Sunday, January 18, 2009

Snowflake pictures

It is snowing again today--big, light flakes. Inspired by In the Sparrow's Nest, I went out and took some pictures of these snowflakes. When you really take the time to observe them, like while trying to photograph them, you realize just how big they are.

The detail is amazing. You can clearly see in these photos that each has six sides and is unique. As you can see, the flakes show up best on a dark background, and you should let it get cold enough so that the flakes don't melt when they land on it. (Given that our temperatures are somewhere in the high 20's right now, it didn't take too long.)

You don't have to be as close as these photos appear; these are cropped, so at an arm's length you still get great detail.

Check out information on Wilson A. Bentley, The Snowflake Man, for more about these marvelous creations. (Thanks, Melissa!)




6 comments:

Cheryl said...

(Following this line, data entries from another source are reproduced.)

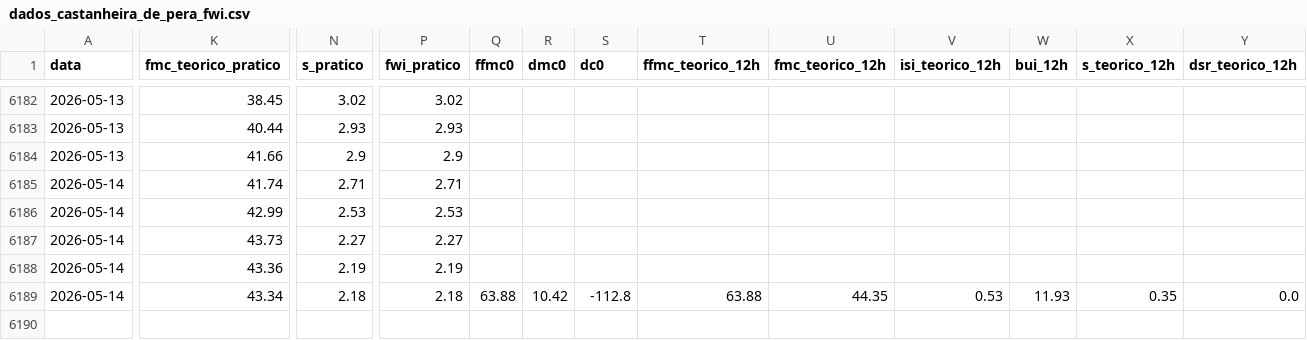
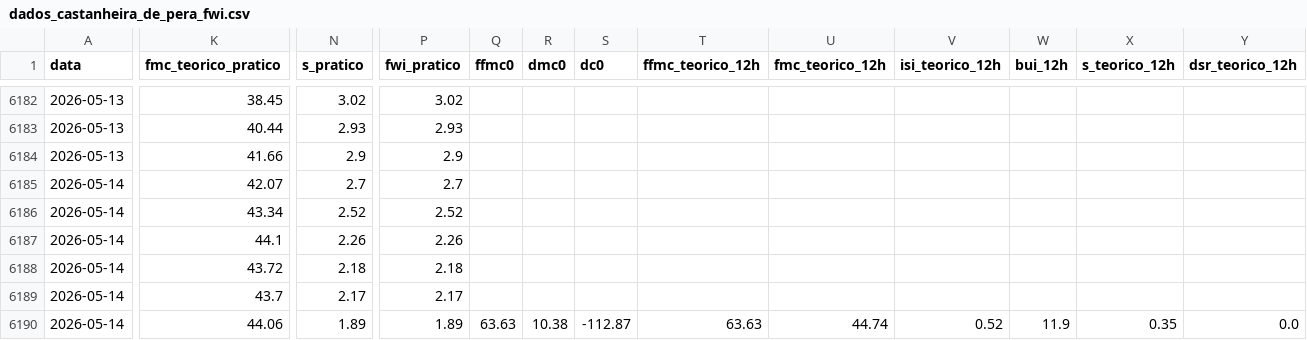
Before and after one commit to 23657/fwi-pipeline-ipt, a CSV file: dados_castanheira_de_pera_fwi.csv, drawn as a sheet; only a part is shown, gaps mark what is left out; rows hold the shown columns only; the diff covers the shown part only; the diff names each change by its address in the sheet, - before the commit and + after, or states it on an @@ line.

```diff
--- a/dados_castanheira_de_pera_fwi.csv
+++ b/dados_castanheira_de_pera_fwi.csv
-K6185 (fmc_teorico_pratico): 41.74
+K6185 (fmc_teorico_pratico): 42.07
-N6185 (s_pratico): 2.71
+N6185 (s_pratico): 2.7
-P6185 (fwi_pratico): 2.71
+P6185 (fwi_pratico): 2.7
-K6186 (fmc_teorico_pratico): 42.99
+K6186 (fmc_teorico_pratico): 43.34
-N6186 (s_pratico): 2.53
+N6186 (s_pratico): 2.52
-P6186 (fwi_pratico): 2.53
+P6186 (fwi_pratico): 2.52
-K6187 (fmc_teorico_pratico): 43.73
+K6187 (fmc_teorico_pratico): 44.1
-N6187 (s_pratico): 2.27
+N6187 (s_pratico): 2.26
-P6187 (fwi_pratico): 2.27
+P6187 (fwi_pratico): 2.26
-K6188 (fmc_teorico_pratico): 43.36
+K6188 (fmc_teorico_pratico): 43.72
-N6188 (s_pratico): 2.19
+N6188 (s_pratico): 2.18
-P6188 (fwi_pratico): 2.19
+P6188 (fwi_pratico): 2.18
-K6189 (fmc_teorico_pratico): 43.34
+K6189 (fmc_teorico_pratico): 43.7
-N6189 (s_pratico): 2.18
+N6189 (s_pratico): 2.17
-P6189 (fwi_pratico): 2.18
+P6189 (fwi_pratico): 2.17
-Q6189 (ffmc0): 63.88
+Q6189 (ffmc0): (empty)
-R6189 (dmc0): 10.42
+R6189 (dmc0): (empty)
-S6189 (dc0): -112.8
+S6189 (dc0): (empty)
-T6189 (ffmc_teorico_12h): 63.88
+T6189 (ffmc_teorico_12h): (empty)
-U6189 (fmc_teorico_12h): 44.35
+U6189 (fmc_teorico_12h): (empty)
-V6189 (isi_teorico_12h): 0.53
+V6189 (isi_teorico_12h): (empty)
-W6189 (bui_12h): 11.93
+W6189 (bui_12h): (empty)
-X6189 (s_teorico_12h): 0.35
+X6189 (s_teorico_12h): (empty)
-Y6189 (dsr_teorico_12h): 0.0
+Y6189 (dsr_teorico_12h): (empty)
+row 6190: 2026-05-14 | 44.06 | 1.89 | 1.89 | 63.63 | 10.38 | -112.87 | 63.63 | 44.74 | 0.52 | 11.9 | 0.35 | 0.0
```
Also changed, not shown: 2 edited cells elsewhere in this file, dados_ferreira_do_zezere_fwi.csv, dados_macao_fwi.csv, 2 other files.
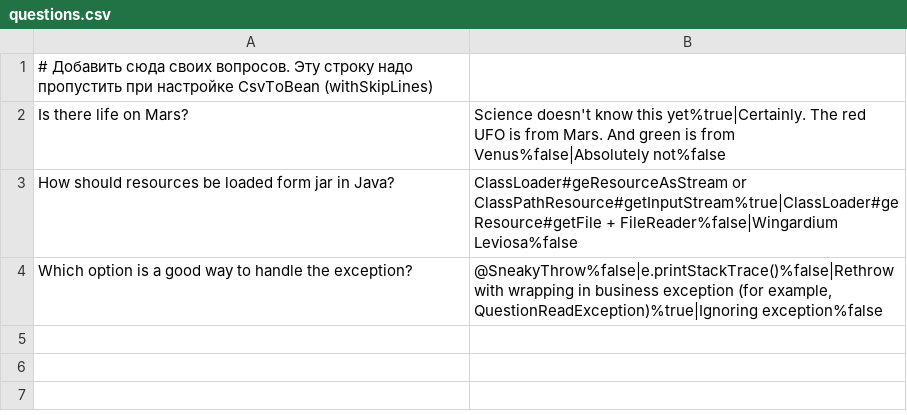
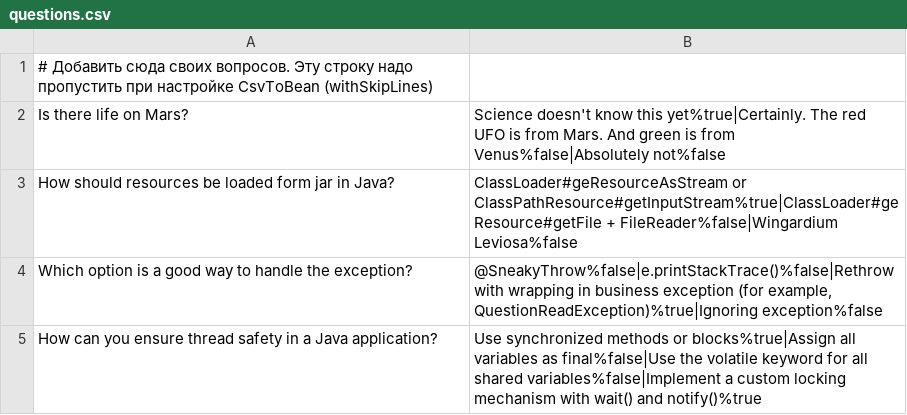
Before and after one commit to objshka/objshka-2024-05-otus-spring-Yazmer, a CSV file: hw01/src/main/resources/questions.csv, drawn as a sheet.

Commit message:
правки hw1

```diff
--- a/hw01/src/main/resources/questions.csv
+++ b/hw01/src/main/resources/questions.csv
@@ -4 +4,2 @@ How should resources be loaded form jar in Java?;ClassLoader#geResourceAsStream
 Which option is a good way to handle the exception?;@SneakyThrow%false|e.printStackTrace()%false|Rethrow with wrapping in business exception (for example, QuestionReadException)%true|Ignoring exception%false
+How can you ensure thread safety in a Java application?;Use synchronized methods or blocks%true|Assign all variables as final%false|Use the volatile keyword for all shared variables%false|Implement a custom locking mechanism with wait() and notify()%true
```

Beautiful snowflakes. Good camara catch! Melissa has inspired us all.
We watched the snow fall this morning and read about Snowflake Bentley while we waited for Daddy to come pick us up for church.

Makita said...

Beautiful! I can't wait to get my camera back so I can get out there... We read Snowflake Bentley the other day (our 1st time) - great story!

Jimmie said...

Wonderful captures. We live in a place where it's cold, but no snow. :-(

Melissal89 said...

Kris, I love these snowflake photos! Great job on them! I'd be embarrassed to say how many photos I've taken, I love it so much. I've had so many people be amazed and ask me where I saw snowflakes like that. I always tell them they're like that all the time, people just don't take the time to notice them!

Blessings, Melissa
www.homeschoolblogger.com/melissal89

Anonymous said...

I just saw a book on Amazon today from a more modern snowflake photographer. His name is Kenneth Libbrecht (sp). Check out his book samples for some INCREDIBLE photos. He even has a snowflake field guide.

Kris said...

Speaking of Kenneth Libbrecht, here is a link to see his snowflake photography taken through a microscope.

http://www.guardian.co.uk/science/gallery/2009/jan/07/1?picture=341408044

I'll post this as an entry...